It's not a matter of numbers but location.
With 1,247 registered nurses per 100,000 people, South Dakota has one of the nation's highest ratios of registered nurses, according to the 2013 U.S. Nursing Workforce Report.
"One would assume with South Dakota's larger population ratio of nurses that our state would have our needs met. However, some rural areas have difficulty finding nurses, while some areas, such as Minnehaha and Pennington counties, may have more than an adequate supply," explains Linda Young, nursing specialist at the South Dakota Board of Nursing.
Location makes a difference

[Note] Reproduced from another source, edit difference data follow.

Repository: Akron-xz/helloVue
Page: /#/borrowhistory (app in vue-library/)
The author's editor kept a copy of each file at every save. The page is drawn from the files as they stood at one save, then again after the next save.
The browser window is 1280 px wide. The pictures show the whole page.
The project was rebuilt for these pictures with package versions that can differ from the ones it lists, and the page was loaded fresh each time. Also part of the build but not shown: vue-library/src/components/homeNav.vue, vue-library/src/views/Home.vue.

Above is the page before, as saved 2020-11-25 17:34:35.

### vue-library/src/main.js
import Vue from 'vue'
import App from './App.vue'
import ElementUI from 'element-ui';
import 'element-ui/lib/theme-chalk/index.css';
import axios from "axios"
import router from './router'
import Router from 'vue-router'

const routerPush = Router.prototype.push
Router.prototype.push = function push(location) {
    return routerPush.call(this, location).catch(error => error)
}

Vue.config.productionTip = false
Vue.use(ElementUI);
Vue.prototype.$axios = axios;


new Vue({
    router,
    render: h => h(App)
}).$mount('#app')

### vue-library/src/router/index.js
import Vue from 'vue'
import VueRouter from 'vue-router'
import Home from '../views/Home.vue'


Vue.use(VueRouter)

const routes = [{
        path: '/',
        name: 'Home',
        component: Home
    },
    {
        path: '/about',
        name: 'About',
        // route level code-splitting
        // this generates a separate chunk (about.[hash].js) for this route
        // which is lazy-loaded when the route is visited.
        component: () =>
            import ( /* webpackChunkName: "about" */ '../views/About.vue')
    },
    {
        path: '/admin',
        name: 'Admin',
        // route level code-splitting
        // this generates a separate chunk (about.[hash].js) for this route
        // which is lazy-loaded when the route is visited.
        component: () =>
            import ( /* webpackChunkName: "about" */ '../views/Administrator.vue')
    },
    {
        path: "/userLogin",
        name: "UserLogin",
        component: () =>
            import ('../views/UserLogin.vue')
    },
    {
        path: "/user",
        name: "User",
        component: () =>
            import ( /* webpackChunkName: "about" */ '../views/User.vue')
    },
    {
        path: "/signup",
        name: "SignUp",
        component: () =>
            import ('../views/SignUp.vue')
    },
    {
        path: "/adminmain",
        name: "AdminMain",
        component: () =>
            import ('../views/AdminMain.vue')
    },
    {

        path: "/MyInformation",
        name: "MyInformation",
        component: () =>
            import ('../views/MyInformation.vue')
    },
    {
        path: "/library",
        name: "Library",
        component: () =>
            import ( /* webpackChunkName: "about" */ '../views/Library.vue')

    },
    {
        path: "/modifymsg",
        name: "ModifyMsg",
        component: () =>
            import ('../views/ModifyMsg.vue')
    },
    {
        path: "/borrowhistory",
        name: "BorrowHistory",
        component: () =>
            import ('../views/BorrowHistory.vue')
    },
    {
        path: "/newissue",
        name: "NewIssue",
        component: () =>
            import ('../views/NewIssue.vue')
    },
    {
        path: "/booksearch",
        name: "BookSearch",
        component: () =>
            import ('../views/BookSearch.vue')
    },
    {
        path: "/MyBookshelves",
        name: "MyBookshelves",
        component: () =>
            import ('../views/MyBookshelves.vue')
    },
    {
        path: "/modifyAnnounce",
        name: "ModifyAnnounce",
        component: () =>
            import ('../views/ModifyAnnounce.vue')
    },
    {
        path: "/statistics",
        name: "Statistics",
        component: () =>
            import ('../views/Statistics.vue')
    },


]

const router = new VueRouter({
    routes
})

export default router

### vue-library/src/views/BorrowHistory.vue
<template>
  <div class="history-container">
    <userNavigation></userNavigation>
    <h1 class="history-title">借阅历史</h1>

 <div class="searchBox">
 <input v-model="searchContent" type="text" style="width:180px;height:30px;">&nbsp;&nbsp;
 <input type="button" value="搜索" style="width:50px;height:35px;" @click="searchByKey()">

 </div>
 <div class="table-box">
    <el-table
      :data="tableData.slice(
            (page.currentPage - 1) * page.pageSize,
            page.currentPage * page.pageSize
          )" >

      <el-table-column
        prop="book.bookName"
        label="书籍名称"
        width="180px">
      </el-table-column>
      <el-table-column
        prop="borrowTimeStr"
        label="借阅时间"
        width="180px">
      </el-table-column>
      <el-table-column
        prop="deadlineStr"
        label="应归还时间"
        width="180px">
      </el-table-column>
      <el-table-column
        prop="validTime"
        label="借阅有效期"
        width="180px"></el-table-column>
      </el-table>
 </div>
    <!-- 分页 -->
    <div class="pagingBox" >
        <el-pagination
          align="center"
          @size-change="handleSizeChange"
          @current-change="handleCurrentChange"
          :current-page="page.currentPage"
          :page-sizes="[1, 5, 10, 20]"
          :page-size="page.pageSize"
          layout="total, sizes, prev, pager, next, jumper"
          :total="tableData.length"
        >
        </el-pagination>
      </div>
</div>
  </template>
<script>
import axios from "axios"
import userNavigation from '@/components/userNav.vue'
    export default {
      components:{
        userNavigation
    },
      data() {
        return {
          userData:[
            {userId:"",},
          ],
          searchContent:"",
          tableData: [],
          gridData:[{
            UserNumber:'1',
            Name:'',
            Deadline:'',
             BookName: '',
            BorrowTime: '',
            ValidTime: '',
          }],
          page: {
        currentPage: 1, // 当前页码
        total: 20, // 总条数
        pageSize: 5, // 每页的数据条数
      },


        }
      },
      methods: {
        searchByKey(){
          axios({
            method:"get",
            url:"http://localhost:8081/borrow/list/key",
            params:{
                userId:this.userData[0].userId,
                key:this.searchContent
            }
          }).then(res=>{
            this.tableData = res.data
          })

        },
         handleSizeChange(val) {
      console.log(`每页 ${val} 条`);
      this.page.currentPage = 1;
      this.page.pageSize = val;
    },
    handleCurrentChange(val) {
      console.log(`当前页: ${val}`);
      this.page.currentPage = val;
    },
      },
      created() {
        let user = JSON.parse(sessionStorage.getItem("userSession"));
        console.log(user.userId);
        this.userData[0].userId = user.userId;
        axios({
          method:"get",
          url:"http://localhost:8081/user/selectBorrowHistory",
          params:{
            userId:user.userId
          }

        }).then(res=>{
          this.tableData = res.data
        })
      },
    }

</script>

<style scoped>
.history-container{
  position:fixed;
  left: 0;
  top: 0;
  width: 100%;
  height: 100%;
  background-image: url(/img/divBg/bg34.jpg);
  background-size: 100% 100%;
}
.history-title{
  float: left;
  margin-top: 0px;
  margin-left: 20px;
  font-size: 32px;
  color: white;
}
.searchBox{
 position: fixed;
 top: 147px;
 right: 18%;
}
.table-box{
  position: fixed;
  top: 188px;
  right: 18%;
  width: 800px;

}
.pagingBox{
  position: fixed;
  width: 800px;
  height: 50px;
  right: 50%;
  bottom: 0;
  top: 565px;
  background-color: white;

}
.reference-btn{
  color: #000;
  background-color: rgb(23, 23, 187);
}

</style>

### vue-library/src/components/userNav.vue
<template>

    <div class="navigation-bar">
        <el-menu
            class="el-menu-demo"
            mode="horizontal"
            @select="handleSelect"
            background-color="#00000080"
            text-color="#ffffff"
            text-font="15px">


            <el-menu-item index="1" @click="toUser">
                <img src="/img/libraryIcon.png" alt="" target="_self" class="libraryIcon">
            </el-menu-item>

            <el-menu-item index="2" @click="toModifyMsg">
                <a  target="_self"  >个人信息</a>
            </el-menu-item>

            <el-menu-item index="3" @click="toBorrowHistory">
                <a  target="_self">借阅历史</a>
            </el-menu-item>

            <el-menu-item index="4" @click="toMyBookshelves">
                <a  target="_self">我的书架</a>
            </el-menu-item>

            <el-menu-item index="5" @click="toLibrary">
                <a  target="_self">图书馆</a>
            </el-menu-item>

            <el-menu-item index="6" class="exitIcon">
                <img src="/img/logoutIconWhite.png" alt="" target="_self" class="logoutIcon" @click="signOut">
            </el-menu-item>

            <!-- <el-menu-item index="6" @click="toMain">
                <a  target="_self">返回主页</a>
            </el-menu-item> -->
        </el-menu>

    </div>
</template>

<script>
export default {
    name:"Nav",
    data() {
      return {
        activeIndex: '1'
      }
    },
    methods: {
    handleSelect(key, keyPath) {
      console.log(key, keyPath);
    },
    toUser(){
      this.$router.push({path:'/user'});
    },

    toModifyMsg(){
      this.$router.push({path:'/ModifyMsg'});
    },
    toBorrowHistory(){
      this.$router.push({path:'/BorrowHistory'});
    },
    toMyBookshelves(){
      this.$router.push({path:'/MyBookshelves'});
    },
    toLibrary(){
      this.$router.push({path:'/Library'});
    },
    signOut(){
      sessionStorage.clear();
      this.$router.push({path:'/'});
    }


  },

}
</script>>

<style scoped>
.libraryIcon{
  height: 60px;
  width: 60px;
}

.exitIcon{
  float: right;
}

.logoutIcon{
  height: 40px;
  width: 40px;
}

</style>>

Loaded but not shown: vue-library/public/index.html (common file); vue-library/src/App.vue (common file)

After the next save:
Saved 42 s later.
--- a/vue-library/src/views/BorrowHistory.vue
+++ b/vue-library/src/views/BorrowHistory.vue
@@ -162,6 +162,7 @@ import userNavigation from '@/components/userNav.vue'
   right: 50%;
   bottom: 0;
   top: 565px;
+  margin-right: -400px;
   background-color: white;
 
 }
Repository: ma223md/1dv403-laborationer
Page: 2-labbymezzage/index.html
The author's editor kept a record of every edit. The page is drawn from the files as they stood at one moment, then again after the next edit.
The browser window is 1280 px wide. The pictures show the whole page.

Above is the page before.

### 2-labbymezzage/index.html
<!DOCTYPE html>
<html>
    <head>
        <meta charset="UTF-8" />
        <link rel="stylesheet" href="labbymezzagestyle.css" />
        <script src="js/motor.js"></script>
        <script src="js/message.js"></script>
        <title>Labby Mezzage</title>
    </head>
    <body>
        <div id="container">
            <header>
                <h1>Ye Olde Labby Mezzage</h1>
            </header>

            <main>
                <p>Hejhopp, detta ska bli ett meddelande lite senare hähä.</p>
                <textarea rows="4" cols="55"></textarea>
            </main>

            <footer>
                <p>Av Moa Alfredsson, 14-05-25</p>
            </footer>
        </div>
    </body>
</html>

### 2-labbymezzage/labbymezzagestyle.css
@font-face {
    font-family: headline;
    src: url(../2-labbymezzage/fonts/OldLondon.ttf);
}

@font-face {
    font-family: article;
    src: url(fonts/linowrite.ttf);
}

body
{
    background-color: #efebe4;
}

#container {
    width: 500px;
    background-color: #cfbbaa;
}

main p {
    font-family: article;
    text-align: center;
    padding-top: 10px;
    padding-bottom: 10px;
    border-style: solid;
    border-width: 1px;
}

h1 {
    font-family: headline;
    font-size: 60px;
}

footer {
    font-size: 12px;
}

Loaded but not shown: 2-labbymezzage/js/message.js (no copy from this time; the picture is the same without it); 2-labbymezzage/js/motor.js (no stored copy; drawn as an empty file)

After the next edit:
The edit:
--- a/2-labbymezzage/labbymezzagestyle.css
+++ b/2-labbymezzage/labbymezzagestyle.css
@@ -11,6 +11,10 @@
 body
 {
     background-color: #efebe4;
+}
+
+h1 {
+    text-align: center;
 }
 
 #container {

The South Dakota Board of Nursing does not monitor where these nurses work but where they live. Young reports that as of December 2012, 13,307 registered nurses reside within South Dakota. However, they don't necessarily work in the town where they live.
"When we break that down by county or region, we have those pockets where there aren't enough nurses to meet the needs of those in the communities," Young explains. She cites the central region, from Corson County to Gregory County, which has numbers ranging from 9 to 77 nurses per county.
South Dakota State University's Lois Tschetter, an associate professor in nursing, seeks to improve these statistics.
She is project director for a three–year, $1.09 million grant from the U.S. Department of Health and Human Services that has positioned the nursing program at the forefront of efforts to prepare students to work in rural settings.
For her work, Tschetter was named Researcher of the Year for the SDSU College of Nursing at the 2013 Celebration of Faculty Excellence in February.
The Simulation, Informatics and Technology Enhancement (SITE) project began in July 2011. Nancy Fahrenwald, dean and former associate dean for research; instructor Paula Lubeck, who is the project manager, and 10 faculty members in the areas of mental health, pediatrics and medical surgical nursing have been working on the project.
Rural nursing present challenges
"It's a different type of nursing," says Young of the challenges that rural health care presents.
Nurses in these communities have to know all aspects of health care, Tschetter explains. A pregnant woman may come into the rural hospital emergency room in labor and the nurse must simultaneously provide emotional support to the patient and her family as well as collect assessment data and communicate with the physician regarding a plan for care.
"If you come to small facility and build your skill set, you'll be able to work anywhere," says Carmen Fees, director of nursing at the Philip Health Services. Philip is 80 miles east of Rapid City and 80 miles southwest of Pierre.
Affiliated with the Rapid City Regional Hospital, Philip Health Services has an 18-bed hospital and 30-bed nursing home. More than half of the hospital patients are waiting for a long-term care bed, and nursing home beds are filled as soon as one is available, Fees explains. The two facilities share nurses.
"Just one person with enthusiasm, positive attitude and a skill set can make a huge difference here," Fee says, but there's a lot of responsibility.
"If you are the nurse on the floor, you are the respiratory therapist, the IV person and the wound care specialist," Fees explains. "You get to run the whole show."
That attracts some nurses, but frightens others, especially those fresh out of nursing school.
Simulations re-create rural scenarios
Through the grant, the SDSU research team built a simulation lab on the third floor of Wagner Hall in which nursing students can learn the wide of range of skills they will need, according to Tschetter. Pediatric and infant mannequins were purchased to go with the four adult mannequins the college already owned.
Instructors have developed simulations to mimic situations students could encounter and implemented them into the curriculum, Tschetter explains. One setting might be a rural clinic, another in a rural hospital and a third in a large acute-care setting.
Someone comes into a small 20-bed hospital, for instance, Tschetter says, "and the nurse will have to use telemedicine to call providers at a large health-care institution where experts can provide guidance on how to care for this patient." Nursing students work through the scenarios using the lab mannequins, review the videotape with their instructors and then discuss what went well and how they can do better in the future."
Students can have experiences that they wouldn't get to be a part of in the hospital," Tschetter says. "And it's safe; no one gets hurt."
Young sees this type of training as beneficial to new graduate nurses. "To give them additional education and training opportunities while still under the wing of experienced licensed nurses will give them the confidence and competency they need."
Curriculum to help rural health care nationwide
As part of the grant, Tschetter and her team will share what they've learned with other nursing schools so they can develop programs specifically geared to rural health care. "We can help them get that rural focus for their students," Tschetter says.
More recently, the simulations have involved pharmacy students, adding the collaboration emphasized nationally, she explains. With future funding, the researcher hopes to add SDSU students from nutrition and social work to the scenarios. "We think our rural focus is unique and something we want to pull together, write about and make available to other schools," Tschetter explains. SDSU has implemented this curriculum in Brookings, Sioux Falls and Rapid City and will extend this to its new site in Aberdeen.
Based on her experience with the board of nursing, Young says, "Every one of the states has a rural nature to it, and all deal with these same rural issues."
As a result of this research, the curriculum that Tschetter and her team have developed at SDSU has the potential to improve health care for rural populations across the nation.